Friday Fictioneers – Go and read their stories.

PHOTO PROMPT © Jean L. Hays

Tinker Tailor Fashion Spy 

Caroline was just an ordinary seamstress, sewing to earn a few pennies.
She was under arrest; her background being scrutinised.
No comment was all she mumbled to the fashion police. They beat her.
She was a fool: the pin cushion from Hong Kong and the military buttons pointed to her Intelligence role in the Far East.
That was years ago. She was a civilian now and it was commercial espionage.
She had stolen Valantino’s top secret pattern for the Princess’s ballroom dress. Everyone would love a copy, like Cinderella.
Caroline was tight lipped, as an army veteran her pension meant poverty.

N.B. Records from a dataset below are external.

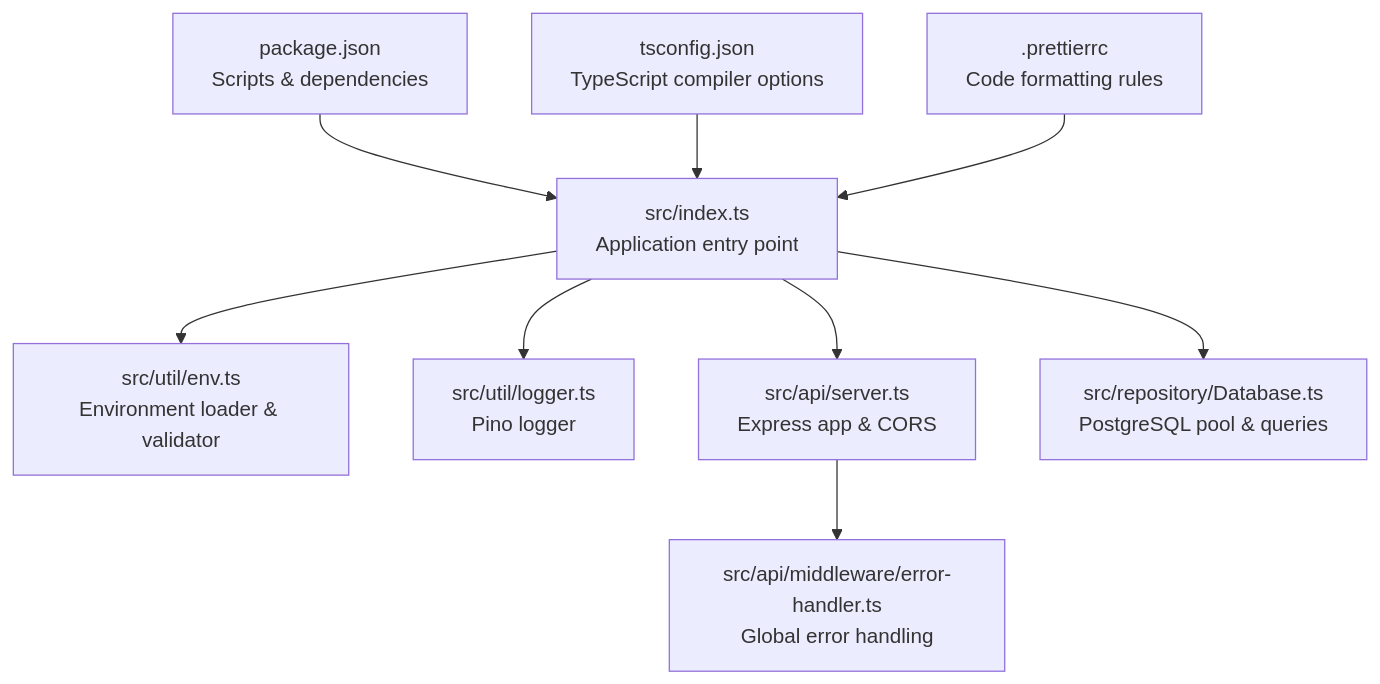
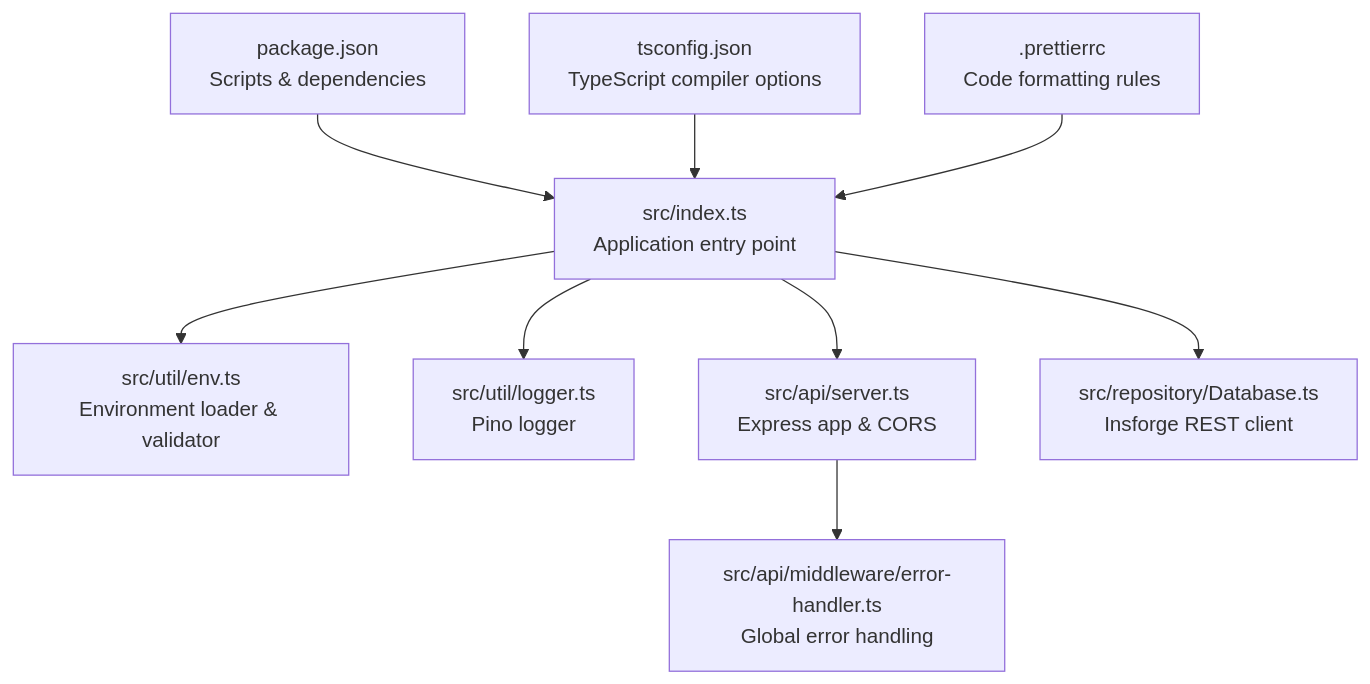
The first of 7 diagrams in .qoder/repowiki/en/content/Configuration & Environment.md (vishnusaibhosekar/ares), drawn with Mermaid before and after one commit. The commit also changed other lines of this file and 10 other files, not shown here.

````diff
--- a/.qoder/repowiki/en/content/Configuration & Environment.md
+++ b/.qoder/repowiki/en/content/Configuration & Environment.md
@@ -40,11 +48,11 @@
 ```mermaid
 graph TB
 A["src/index.ts<br/>Application entry point"] --> B["src/util/env.ts<br/>Environment loader & validator"]
 A --> C["src/util/logger.ts<br/>Pino logger"]
 A --> D["src/api/server.ts<br/>Express app & CORS"]
-A --> E["src/repository/Database.ts<br/>PostgreSQL pool & queries"]
+A --> E["src/repository/Database.ts<br/>Insforge REST client"]
 D --> F["src/api/middleware/error-handler.ts<br/>Global error handling"]
 G["package.json<br/>Scripts & dependencies"] --> A
 H["tsconfig.json<br/>TypeScript compiler options"] --> A
 I[".prettierrc<br/>Code formatting rules"] --> A
 ```
````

The Honey-Trap

Friday Fictioneers

PHOTO PROMPT © CEAyr

The Honey-trap

Anya was naked and walked past.
I stopped reading.
(Mrs Newsome wanted Strether to rescue Chadwick from a wicked woman.)
I was dressed when Anya emerged from the bathroom.
‘Ready?’ She adjusted her blouse.
In East-Berlin, we had met in a provocative gaze across a crowded room.
‘Will he be alone?’
‘No,’ she said. ‘My flight is tonight.’
Col Kryuchkov met us at Marx’s Tomb in Highgate, and I gave him the USB memory.
‘I love you.’ I kissed Anya. ‘Goodbye.’
The encrypted files were bogus lists of double agents.
Another time, they may return to poison me.